At least in my new city the library is always looking for book donations. It was always frustrating back in New York that the branch libraries had a policy of turning down donations. And just think of all those Collyer-Brothers-type bibliophiles and doctoral candidates working at the Strand Bookstore (http://en.wikipedia.org/wiki/Strand_Bookstore) being suffocated by their own books in their own homes . . .

Happy new year!

honeybee said...

I apologize for not introducing myself when I made my comment – I should have done. I am relatively new to your blog, but as I’ve recently subscribed to your blog-feeds, I look forward to being a regular reader and hopefully, can contribute a comment now and then.

Thanks for the good wishes regarding my move; I appreciate the solidarity!

I have done Bookmooch and think it’s a terrific idea. I have sent about 10 books (hardbacks, all) to the US. As you mention, it was very gratifying, indeed, to have others appreciate my offerings, but the postage was becoming prohibitive.
Unfortunately, I wasn’t getting any local interest, so I temporarily pulled my list while getting ready for this move.

My last resort will be to contact the local American/British Ladies Clubs, but I will have to overcome my very strong antipathy towards making contact with Anglophone expats. I know it’s irrational, considering I’m one myself!

Happy 2010 to you. And may you get settled in your new place will all peace and speed!

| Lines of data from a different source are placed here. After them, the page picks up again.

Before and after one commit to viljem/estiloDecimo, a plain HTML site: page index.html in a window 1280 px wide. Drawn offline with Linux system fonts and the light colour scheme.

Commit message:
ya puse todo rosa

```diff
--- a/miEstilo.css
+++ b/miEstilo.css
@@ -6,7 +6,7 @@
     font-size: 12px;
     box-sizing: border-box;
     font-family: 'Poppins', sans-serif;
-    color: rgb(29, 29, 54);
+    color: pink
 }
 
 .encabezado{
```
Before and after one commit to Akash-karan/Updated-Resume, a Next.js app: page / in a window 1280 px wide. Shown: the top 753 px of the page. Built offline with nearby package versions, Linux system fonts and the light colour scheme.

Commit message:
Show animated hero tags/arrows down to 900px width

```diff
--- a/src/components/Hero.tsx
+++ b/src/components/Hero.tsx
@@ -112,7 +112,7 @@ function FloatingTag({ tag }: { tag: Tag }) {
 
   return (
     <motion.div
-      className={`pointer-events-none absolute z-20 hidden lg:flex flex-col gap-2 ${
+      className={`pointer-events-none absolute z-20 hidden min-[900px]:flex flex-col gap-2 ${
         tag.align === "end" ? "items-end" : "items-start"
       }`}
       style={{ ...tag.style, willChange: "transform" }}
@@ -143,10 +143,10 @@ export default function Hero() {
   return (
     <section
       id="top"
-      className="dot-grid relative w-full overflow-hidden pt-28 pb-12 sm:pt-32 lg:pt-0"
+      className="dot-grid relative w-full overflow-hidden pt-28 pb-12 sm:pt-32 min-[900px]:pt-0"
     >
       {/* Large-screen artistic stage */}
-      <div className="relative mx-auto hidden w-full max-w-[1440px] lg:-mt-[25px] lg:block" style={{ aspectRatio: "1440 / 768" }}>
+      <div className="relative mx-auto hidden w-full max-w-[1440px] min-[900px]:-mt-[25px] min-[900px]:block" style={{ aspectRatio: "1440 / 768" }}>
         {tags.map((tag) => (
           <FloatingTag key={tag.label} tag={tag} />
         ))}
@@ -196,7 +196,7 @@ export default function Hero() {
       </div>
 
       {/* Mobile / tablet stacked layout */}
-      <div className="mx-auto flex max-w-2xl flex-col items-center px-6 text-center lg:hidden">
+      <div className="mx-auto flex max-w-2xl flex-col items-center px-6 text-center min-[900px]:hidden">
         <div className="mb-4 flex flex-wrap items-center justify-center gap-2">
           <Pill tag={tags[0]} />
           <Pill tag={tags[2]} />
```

Pentimento said...

You are very welcome here, Honeybee.

In spite of the fact that we moved from an apartment into a big house, I too felt aggravated by the volume of my accumulated possessions, and gave away many boxes of things in advance of our move -- books, toys, children's clothes, my clothes. The irony is that we have plenty of storage here, but so far I've foudn that I haven't missed any of the things in the boxes.

My main disappointment with Bookmooch so far is that no one seems to have the books on my wishlist. . .

May your move be an easy one and your new place a happy one.

mrsdarwin said...

The menus from Helen Hecht's book remind me of your post a while back about the soprano who had the rules for when and what to eat -- you read the rules or the menu and think, "If only I followed through on this, my life would be peaceful and ordered and perfect." And now I want an Alsation Omelet and Bacon.

We have a hard time throwing or giving away books because we don't buy anything we don't think we'll want to keep. So we have the illusion that every book is necessary to our familial and personal development (and image), even if it's only something I picked up because I thought that maybe we ought to have it for the kids one day, or because I just wanted it to have a good home.

Emily J. said...

How I sympathize! When we moved to MS, I was afraid we'd go over our weight limit, so I bagged and boxed multiple loads of stuff to the thrift shop. I meant to give away more books, I really did, but instead I left behind my washer and dryer.

Mrs. D - I've tried to follow your policy of only buying books I think I or my kids would read again, but there's more of those than I first thought. Just finished John Baxter's A Pound of Paper about his exploits as a book collector - at least I'm not as addicted as he. Or else I'm too cheap to drop hundreds on first editions.

Elizabeth@Frabjous Days said...

That photo looks just like my house moments after my toddler has passed an idle minute or two...

I can relate about not being able to get rid of books, though I've mastered it now, I think -- apart from those boxes in the loft that I couldn't bring myself to give away.